Contactless payments jump 10% as non-essential stores reopen

Payment

Contactless payments increased by 10 per cent last week as retailers across the country reopened their doors to the public.

As the government allowed non-essential retailers to re-open for the first time in 82 days last week, data from Barclaycard reveals that the number of shops trading jumped 60 per cent compared to the same period a month earlier.

This led to an eight per cent increase in overall card transactions, including a 10 per cent jump in contactless payments.

Barclaycard, which handles around 40 per cent of the UK’s card payments, suggest that the introduction of the new £45 spending limit in response to the pandemic has helped boost contactless usage.

READ MORE: Contactless payments key to easing anxiety as customers return to shops

Since the limit was raised from £30, Barclaycard says it has processed nearly 40,700,000 transactions above the previous limit, totalling over £1.4 billion.

“It’s extremely heartening to witness the spike in activity that took place last week, and with some retailers still to open some or all of their stores, we expect sales volumes to continue to rise over the coming weeks,” Barclaycard Payments chief executive Rob Cameron.

“The ability of UK businesses to adapt and grow as they emerge from lockdown is a testament to how dedicated and resilient they are.

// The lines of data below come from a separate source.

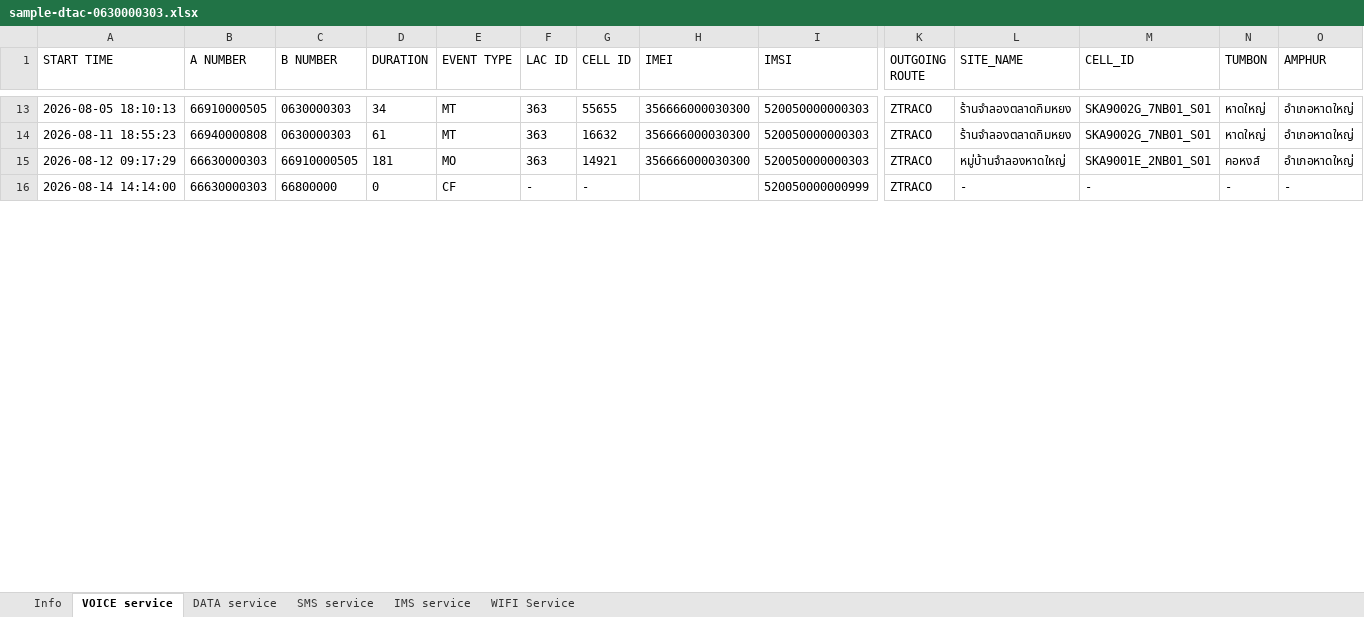
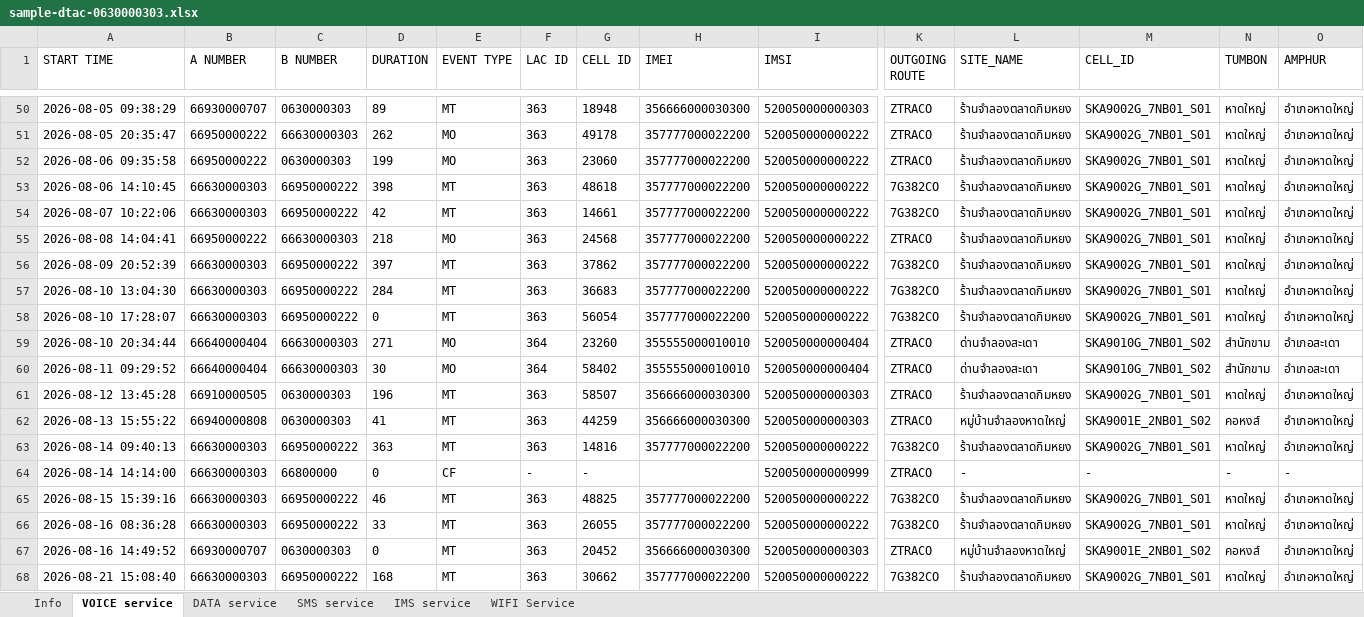
Before and after one commit to chalee2000/CDR, an Excel workbook: samples/sample-dtac-0630000303.xlsx, sheet VOICE service, drawn as a sheet; only a part is shown, gaps mark what is left out; values as stored, in another font and other column widths than the file's, no borders; addresses are those after the commit; rows hold the shown columns only; the diff covers the shown part only; the diff names each change by its address in the sheet, - before the commit and + after, or states it on an @@ line.

```diff
--- a/samples/sample-dtac-0630000303.xlsx (sheet VOICE service)
+++ b/samples/sample-dtac-0630000303.xlsx (sheet VOICE service)
-A50 (START TIME): 2026-08-05 18:10:13
+A50 (START TIME): 2026-08-05 09:38:29
-B50 (A NUMBER): 66910000505
+B50 (A NUMBER): 66930000707
-D50 (DURATION): 34
+D50 (DURATION): 89
-G50 (CELL ID): 55655
+G50 (CELL ID): 18948
+row 51: 2026-08-05 20:35:47 | 66950000222 | 66630000303 | 262 | MO | 363 | 49178 | 357777000022200 | 520050000000222 | ZTRACO | ร้านจำลองตลาดกิมหยง | SKA9002G_7NB01_S01 | หาดใหญ่ | อำเภอหาดใหญ่
+row 52: 2026-08-06 09:35:58 | 66950000222 | 0630000303 | 199 | MO | 363 | 23060 | 357777000022200 | 520050000000222 | ZTRACO | ร้านจำลองตลาดกิมหยง | SKA9002G_7NB01_S01 | หาดใหญ่ | อำเภอหาดใหญ่
+row 53: 2026-08-06 14:10:45 | 66630000303 | 66950000222 | 398 | MT | 363 | 48618 | 357777000022200 | 520050000000222 | 7G382CO | ร้านจำลองตลาดกิมหยง | SKA9002G_7NB01_S01 | หาดใหญ่ | อำเภอหาดใหญ่
+row 54: 2026-08-07 10:22:06 | 66630000303 | 66950000222 | 42 | MT | 363 | 14661 | 357777000022200 | 520050000000222 | 7G382CO | ร้านจำลองตลาดกิมหยง | SKA9002G_7NB01_S01 | หาดใหญ่ | อำเภอหาดใหญ่
+row 55: 2026-08-08 14:04:41 | 66950000222 | 66630000303 | 218 | MO | 363 | 24568 | 357777000022200 | 520050000000222 | ZTRACO | ร้านจำลองตลาดกิมหยง | SKA9002G_7NB01_S01 | หาดใหญ่ | อำเภอหาดใหญ่
+row 56: 2026-08-09 20:52:39 | 66630000303 | 66950000222 | 397 | MT | 363 | 37862 | 357777000022200 | 520050000000222 | 7G382CO | ร้านจำลองตลาดกิมหยง | SKA9002G_7NB01_S01 | หาดใหญ่ | อำเภอหาดใหญ่
+row 57: 2026-08-10 13:04:30 | 66630000303 | 66950000222 | 284 | MT | 363 | 36683 | 357777000022200 | 520050000000222 | 7G382CO | ร้านจำลองตลาดกิมหยง | SKA9002G_7NB01_S01 | หาดใหญ่ | อำเภอหาดใหญ่
+row 58: 2026-08-10 17:28:07 | 66630000303 | 66950000222 | 0 | MT | 363 | 56054 | 357777000022200 | 520050000000222 | 7G382CO | ร้านจำลองตลาดกิมหยง | SKA9002G_7NB01_S01 | หาดใหญ่ | อำเภอหาดใหญ่
+row 59: 2026-08-10 20:34:44 | 66640000404 | 66630000303 | 271 | MO | 364 | 23260 | 355555000010010 | 520050000000404 | ZTRACO | ด่านจำลองสะเดา | SKA9010G_7NB01_S02 | สำนักขาม | อำเภอสะเดา
+row 60: 2026-08-11 09:29:52 | 66640000404 | 66630000303 | 30 | MO | 364 | 58402 | 355555000010010 | 520050000000404 | ZTRACO | ด่านจำลองสะเดา | SKA9010G_7NB01_S02 | สำนักขาม | อำเภอสะเดา
-A61 (START TIME): 2026-08-11 18:55:23
+A61 (START TIME): 2026-08-12 13:45:28
-B61 (A NUMBER): 66940000808
+B61 (A NUMBER): 66910000505
-D61 (DURATION): 61
+D61 (DURATION): 196
-G61 (CELL ID): 16632
+G61 (CELL ID): 58507
-A62 (START TIME): 2026-08-12 09:17:29
+A62 (START TIME): 2026-08-13 15:55:22
-B62 (A NUMBER): 66630000303
+B62 (A NUMBER): 66940000808
-C62 (B NUMBER): 66910000505
+C62 (B NUMBER): 0630000303
-D62 (DURATION): 181
+D62 (DURATION): 41
-E62 (EVENT TYPE): MO
+E62 (EVENT TYPE): MT
-G62 (CELL ID): 14921
+G62 (CELL ID): 44259
-M62 (CELL_ID): SKA9001E_2NB01_S01
+M62 (CELL_ID): SKA9001E_2NB01_S02
+row 63: 2026-08-14 09:40:13 | 66630000303 | 66950000222 | 363 | MT | 363 | 14816 | 357777000022200 | 520050000000222 | 7G382CO | ร้านจำลองตลาดกิมหยง | SKA9002G_7NB01_S01 | หาดใหญ่ | อำเภอหาดใหญ่
+row 65: 2026-08-15 15:39:16 | 66630000303 | 66950000222 | 46 | MT | 363 | 48825 | 357777000022200 | 520050000000222 | 7G382CO | ร้านจำลองตลาดกิมหยง | SKA9002G_7NB01_S01 | หาดใหญ่ | อำเภอหาดใหญ่
+row 66: 2026-08-16 08:36:28 | 66630000303 | 66950000222 | 33 | MT | 363 | 26055 | 357777000022200 | 520050000000222 | 7G382CO | ร้านจำลองตลาดกิมหยง | SKA9002G_7NB01_S01 | หาดใหญ่ | อำเภอหาดใหญ่
+row 67: 2026-08-16 14:49:52 | 66930000707 | 0630000303 | 0 | MT | 363 | 20452 | 356666000030300 | 520050000000303 | ZTRACO | หมู่บ้านจำลองหาดใหญ่ | SKA9001E_2NB01_S02 | คอหงส์ | อำเภอหาดใหญ่
+row 68: 2026-08-21 15:08:40 | 66630000303 | 66950000222 | 168 | MT | 363 | 30662 | 357777000022200 | 520050000000222 | 7G382CO | ร้านจำลองตลาดกิมหยง | SKA9002G_7NB01_S01 | หาดใหญ่ | อำเภอหาดใหญ่
```
Also changed, not shown: 45 added rows, 3 removed rows and 46 edited cells elsewhere in this sheet, sheet IMS service, sheet DATA service, sheet SMS service, sheet Info, 10 other files.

“It will be interesting to watch whether the measures they took to boost income during lockdown, such as turning to social media to increase sales, will become a permanent part of their business models from now on.”

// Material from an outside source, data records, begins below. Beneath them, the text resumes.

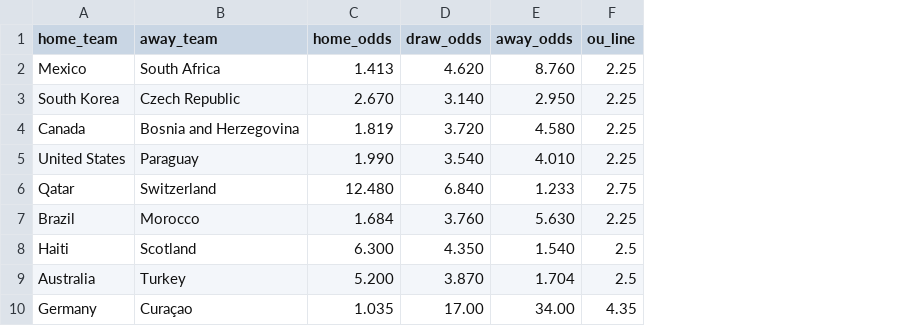
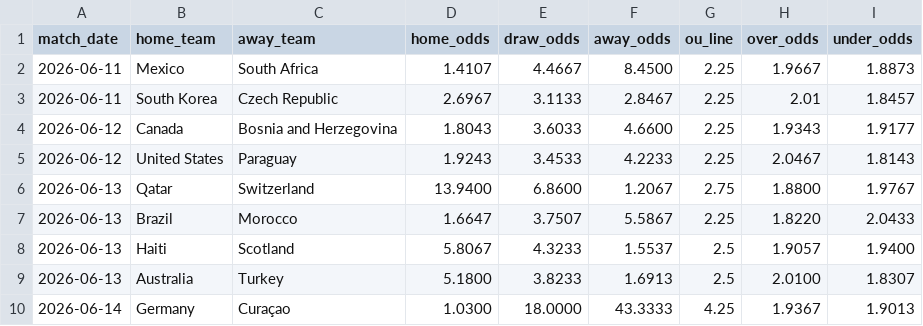
Before and after one commit to LuisPHernandez/wc_predictor, a CSV file: input_matches.csv, drawn as a sheet; addresses are those after the commit; the diff names each change by its address in the sheet, - before the commit and + after, or states it on an @@ line.

```diff
--- a/input_matches.csv
+++ b/input_matches.csv
+column A (match_date), rows 2-10: 2026-06-11 | 2026-06-11 | 2026-06-12 | 2026-06-12 | 2026-06-13 | 2026-06-13 | 2026-06-13 | 2026-06-13 | 2026-06-14
+column H (over_odds), rows 2-10: 1.9667 | 2.01 | 1.9343 | 2.0467 | 1.8800 | 1.8220 | 1.9057 | 2.0100 | 1.9367
+column I (under_odds), rows 2-10: 1.8873 | 1.8457 | 1.9177 | 1.8143 | 1.9767 | 2.0433 | 1.9400 | 1.8307 | 1.9013
-D2 (home_odds): 1.413
+D2 (home_odds): 1.4107
-E2 (draw_odds): 4.620
+E2 (draw_odds): 4.4667
-F2 (away_odds): 8.760
+F2 (away_odds): 8.4500
-D3 (home_odds): 2.670
+D3 (home_odds): 2.6967
-E3 (draw_odds): 3.140
+E3 (draw_odds): 3.1133
-F3 (away_odds): 2.950
+F3 (away_odds): 2.8467
-D4 (home_odds): 1.819
+D4 (home_odds): 1.8043
-E4 (draw_odds): 3.720
+E4 (draw_odds): 3.6033
-F4 (away_odds): 4.580
+F4 (away_odds): 4.6600
-D5 (home_odds): 1.990
+D5 (home_odds): 1.9243
-E5 (draw_odds): 3.540
+E5 (draw_odds): 3.4533
-F5 (away_odds): 4.010
+F5 (away_odds): 4.2233
-D6 (home_odds): 12.480
+D6 (home_odds): 13.9400
-E6 (draw_odds): 6.840
+E6 (draw_odds): 6.8600
-F6 (away_odds): 1.233
+F6 (away_odds): 1.2067
-D7 (home_odds): 1.684
+D7 (home_odds): 1.6647
-E7 (draw_odds): 3.760
+E7 (draw_odds): 3.7507
-F7 (away_odds): 5.630
+F7 (away_odds): 5.5867
-D8 (home_odds): 6.300
+D8 (home_odds): 5.8067
-E8 (draw_odds): 4.350
+E8 (draw_odds): 4.3233
-F8 (away_odds): 1.540
+F8 (away_odds): 1.5537
-D9 (home_odds): 5.200
+D9 (home_odds): 5.1800
-E9 (draw_odds): 3.870
+E9 (draw_odds): 3.8233
-F9 (away_odds): 1.704
+F9 (away_odds): 1.6913
-D10 (home_odds): 1.035
+D10 (home_odds): 1.0300
-E10 (draw_odds): 17.00
+E10 (draw_odds): 18.0000
-F10 (away_odds): 34.00
+F10 (away_odds): 43.3333
-G10 (ou_line): 4.35
+G10 (ou_line): 4.25
```
Also changed, not shown: data/odds/2014wc_expected_goals.csv, data/odds/2018wc_expected_goals.csv, 28 other files.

Click here to sign up to Charged‘s free daily email newsletter

Payment

RELATED POSTS

Leave a Reply

Your email address will not be published. Required fields are marked *

Fill out this field
Fill out this field
Please enter a valid email address.

Menu

SUBSCRIBE TO OUR NEWSLETTER

Sign up to our daily newsletter to get all the latest retail tech news and insights direct to your inbox.

  • This field is for validation purposes and should be left unchanged.